The honey butter chips phase, however, soon cooled off, as it made way for newcomers that tasted even more interesting and unconventional.
Despite these fads, there have always been snacks that Koreans return to. Snacks that have been around more than 30 years and are still dominating the market with their solid consumer base. Their taste and even their packaging design remains little changed to keep tradition going.
"They were my snacks from childhood," said Cho Young, a 39-year-old office worker in Seoul referring to her all-time favourite snack Saewookkang.
"And they taste as good as they were more than 30 years ago. I feel comfort while enjoying them. They are my soul food."
Here is a list of snacks that Koreans have craved for decades and are likely to continue to be their favorites in the future:
Launched by Nongshim in 1971
Saewookkang has been one of the best-selling snacks in South Korea since it was launched. Saewoo is the Korean word for shrimp and every 90 grams of the product includes four raw shrimps. It is steamed and fried to offer a crunchy taste.
Salty and crisp, Saewookkang is considered one of the best snacks that match with beer or beverages that are sweet and carbonated. So far, more than 7.7 billion packs have been sold as of last year, according to reports.
Launched by Orion in 1974
Orion's Choco Pie is a vanilla cream sandwich made with marshmallow and coated with chocolate. It is loved not only in Korea but also abroad.
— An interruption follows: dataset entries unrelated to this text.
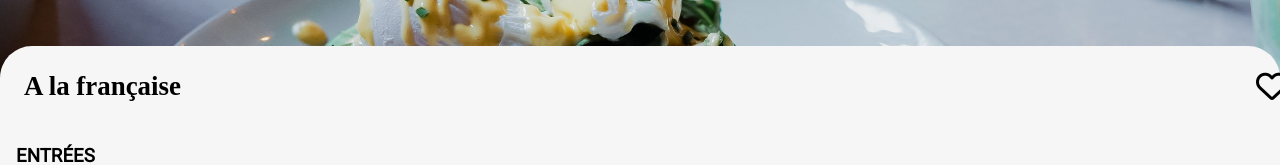
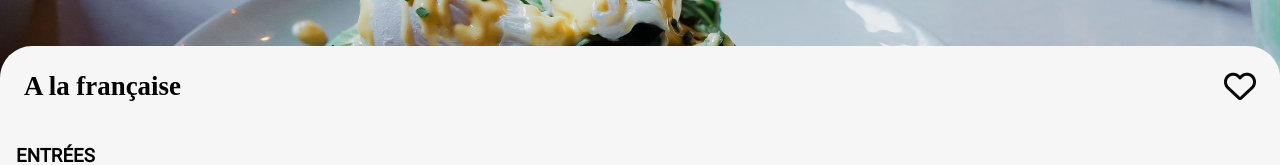
Before and after one commit to MattdevJR/MatthieuBernard_3_19082021, a plain HTML site: page pages/a_la_francaise.html in a window 1280 px wide. Shown: the part 184-349 px from the top of the page. Drawn offline with Linux system fonts and the light colour scheme; a web font is replaced by a local one.

Commit message:
img test

```diff
--- a/sass/style.scss
+++ b/sass/style.scss
@@ -375,7 +375,6 @@ header, main{
                   }
                   .fa-heart{
                     font-size: 2rem;
-                    margin-right: -2rem;
                   }
                   /*QUAND LA CHECKBOX EST CHECK*/
                   input:checked ~ .far {
```
Also changed, not shown: style.css.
Inspired by American moon pies, Choco Pie is exported to 60 countries including China and Russia. The product is marketed under the theme "sharing love," and it is often given as a token of affection and inspiration. It has even appeared as a motif of reconciliation in movies, such as "Joint Security Area" (2000), which depicted confrontation and friendship between the North and South Korean militaries.
Launched by Haitai in 1975
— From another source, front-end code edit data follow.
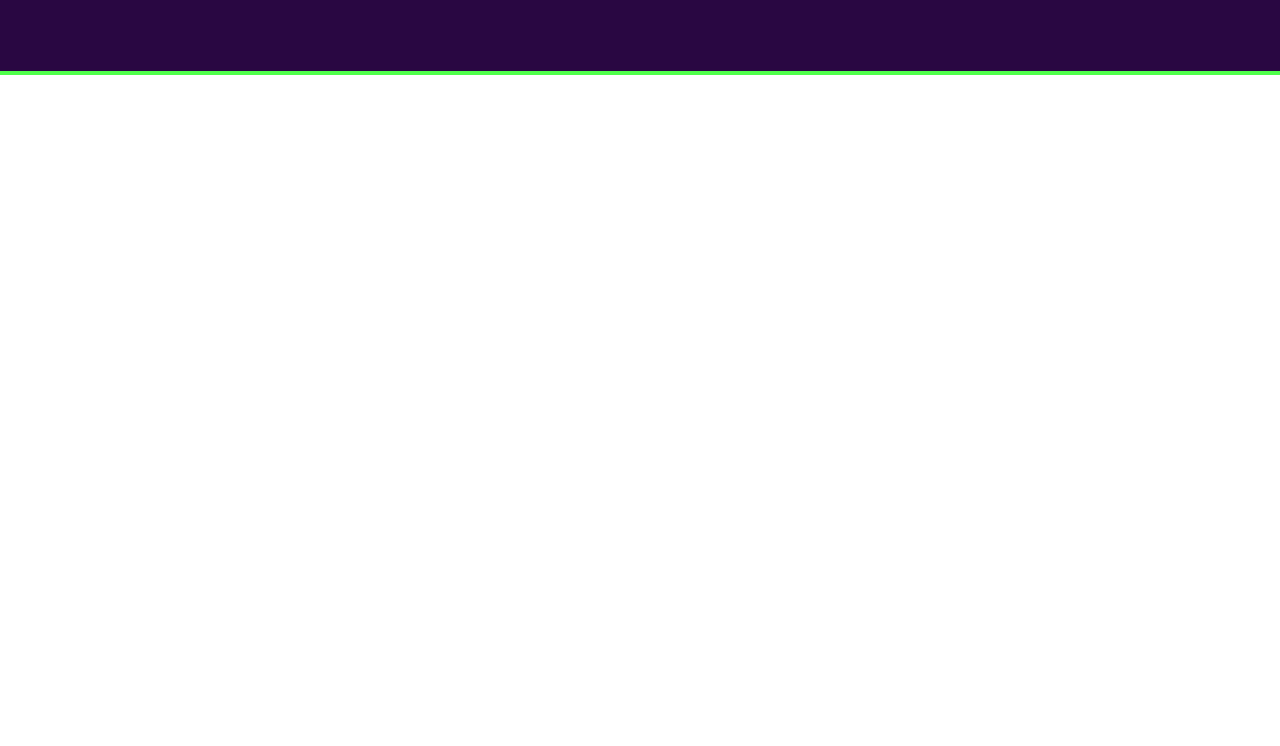
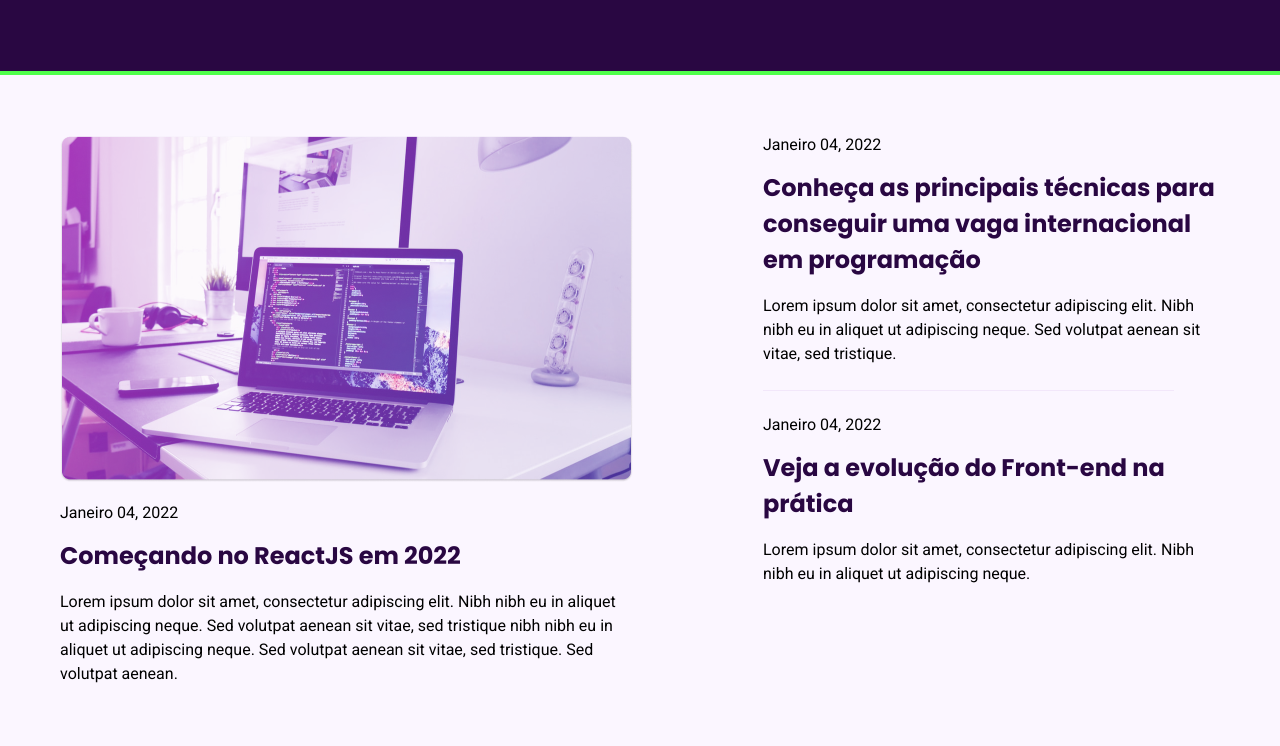
Before and after one commit to matheuszoppe/RocketBlog, a plain HTML site: page index.html in a window 1280 px wide. Shown: the part 525-1271 px from the top of the page. Before the commit the page ends 800 px from the top, so only its background shows below. Drawn offline with Linux system fonts and the light colour scheme.

Commit message:
criação do article com os posts de coteudo

```diff
--- /dev/null
+++ b/css/conteudo.css
@@ -0,0 +1,36 @@
+.conteudo {
+  display: grid;
+  grid-template-columns: 1fr 1fr;
+  gap: 130px;
+  padding-top: 60px;
+  padding-bottom: 60px;
+}
+.conteudo img {
+  padding-bottom: 16px;
+}
+
+.conteudo span {
+  display: block;
+  font: 400 16px "Roboto";
+  padding-bottom: 16px;
+}
+
+.conteudo h2 {
+  display: block;
+  font: 700 24px/1.5 "Poppins";
+  color: var(--purple-bg);
+  padding-bottom: 16px;
+}
+
+.conteudo p {
+  display: block;
+  font: 400 16px/1.5 "Roboto";
+}
+
+.conteudo-secundario hr {
+  margin: 24px 0;
+  background-color: #f2e7fa;
+  height: 1px;
+  width: 90%;
+  border: none;
+}
--- a/css/global.css
+++ b/css/global.css
@@ -7,7 +7,7 @@
   --green: #4fff4b;
 }
 
-*{
+* {
   margin: 0;
   padding: 0;
 }
@@ -21,6 +21,10 @@ a {
   text-decoration: none;
 }
 
+body {
+  background-color: var(--light-purple);
+}
+
 .container {
   box-sizing: border-box;
   max-width: 1200px;
--- a/css/style.css
+++ b/css/style.css
@@ -1,3 +1,4 @@
 @import "./global.css";
 @import "./header.css";
 @import "./intro.css";
+@import "./conteudo.css";
--- a/index.html
+++ b/index.html
@@ -17,7 +17,7 @@
   <body>
     <header>
       <nav class="header-menu container">
-        <div><img src="./images/logo.svg" alt="Logo the blog"></div>
+        <div><img src="./images/logo.svg" alt="Logo the blog" /></div>
         <ul aria-label="Primaria">
           <li><a href="#">Home</a></li>
           <li><a href="#">Sobre</a></li>
@@ -25,21 +25,70 @@
           <li><a href="#">Contato</a></li>
         </ul>
         <form class="header-pesquisa" action="./">
-          <input type="text" placeholder="Buscar">
-          <button><img src="./images/search.svg" alt="Pesquisar"></button>
+          <input type="text" placeholder="Buscar" />
+          <button><img src="./images/search.svg" alt="Pesquisar" /></button>
         </form>
       </nav>
     </header>
 
-  <main class="intro-bg">
-    <div class="intro container">
-      <div class="intro-info">
-        <h1>Veja o guia definitivo para conquistar seus objetivos como DEV em 2022</h1>
-        <p>Lorem ipsum dolor sit amet, consectetur adipiscing elit.<br>Nibh nibh eu in aliquet ut adipiscing neque. Sed volutpat aenean sit vitae, sed tristique placerat hac. </p>
-        <a href="./">Veja mais <img src="./images/arrow-right.svg" alt="seta para direita"></a>
+    <main class="intro-bg">
+      <div class="intro container">
+        <div class="intro-info">
+          <h1>
+            Veja o guia definitivo para conquistar seus objetivos como DEV em
+            2022
+          </h1>
+          <p>
+            Lorem ipsum dolor sit amet, consectetur adipiscing elit.<br />Nibh
+            nibh eu in aliquet ut adipiscing neque. Sed volutpat aenean sit
+            vitae, sed tristique placerat hac.
+          </p>
+          <a href="./"
+            >Veja mais
+            <img src="./images/arrow-right.svg" alt="seta para direita"
+          /></a>
+        </div>
+        <div class="intro-img">
+          <img src="./images/featured-image.png" alt="" />
+        </div>
       </div>
-      <div class="intro-img"><img src="./images/featured-image.png" alt=""></div>
-    </div>
-  </main>
+    </main>
+    <article class="conteudo container">
+      <div class="conteudo-destaque">
+        <img src="./images/post-1.png" alt="" />
+        <span>Janeiro 04, 2022</span>
+        <h2>Começando no ReactJS em 2022</h2>
+        <p>
+          Lorem ipsum dolor sit amet, consectetur adipiscing elit. Nibh nibh eu
+          in aliquet ut adipiscing neque. Sed volutpat aenean sit vitae, sed
+          tristique nibh nibh eu in aliquet ut adipiscing neque. Sed volutpat
+          aenean sit vitae, sed tristique. Sed volutpat aenean.
+        </p>
+      </div>
+      <div class="conteudo-secundario">
+        <div class="conteudo-post">
+          <span>Janeiro 04, 2022</span>
+          <h2>
+            Conheça as principais técnicas para conseguir uma vaga internacional
+            em programação
+          </h2>
+          <p>
+            Lorem ipsum dolor sit amet, consectetur adipiscing elit. Nibh nibh
+            eu in aliquet ut adipiscing neque. Sed volutpat aenean sit vitae,
+            sed tristique.
+          </p>
+        </div>
+        <hr />
+        <div class="conteudo-post">
+          <span>Janeiro 04, 2022</span>
+          <h2>Veja a evolução do Front-end na prática</h2>
+          <p>
+            Lorem ipsum dolor sit amet, consectetur adipiscing elit. Nibh nibh
+            eu in aliquet ut adipiscing neque.
+          </p>
+        </div>
+      </div>
+    </article>
+    <article></article>
   </body>
 </html>
```
Also changed, not shown: css/intro.css (+9 -9 lines).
Matdongsan consists of crunchy glazed wheat sticks covered with peanut sprinkles. In 2015, Haitai said it had sold a total of 2.8 billion packs since 1975, meaning that every Korean may have eaten 55 packs. Dubbed a rival to Nongshim's Saewookkang, Matdongsan is in an exclusive category -- it is sweet and crunchy at the same time.
Believe it or not, Haitai says its secret recipe is playing Korean traditional music while fermenting its stick dough for 20 hours. The process makes the stick crunchy outside and soft inside, according to local news reports that quoted Haitai officials.
Launched by Orion in 1976
Ojingeo Ttangkong is a round snack that combines crispy peanuts and squid. Ojingeo and ttangkong refer to squid and peanuts, respectively. Also picked as a good snack to have with beer, Ojingeo Ttangkong has gained even more popularity in recent years, along with the growing number of Koreans who enjoy a drink alone at home. The recipe is a bit more complicated than it looks, as it is made by first applying 27 layers of batter to peanuts and then baking the mixture. The batter is also mixed in a strict order, with the squid being put at the very last minute to maximise the combination of flavors and crunchiness of the snack.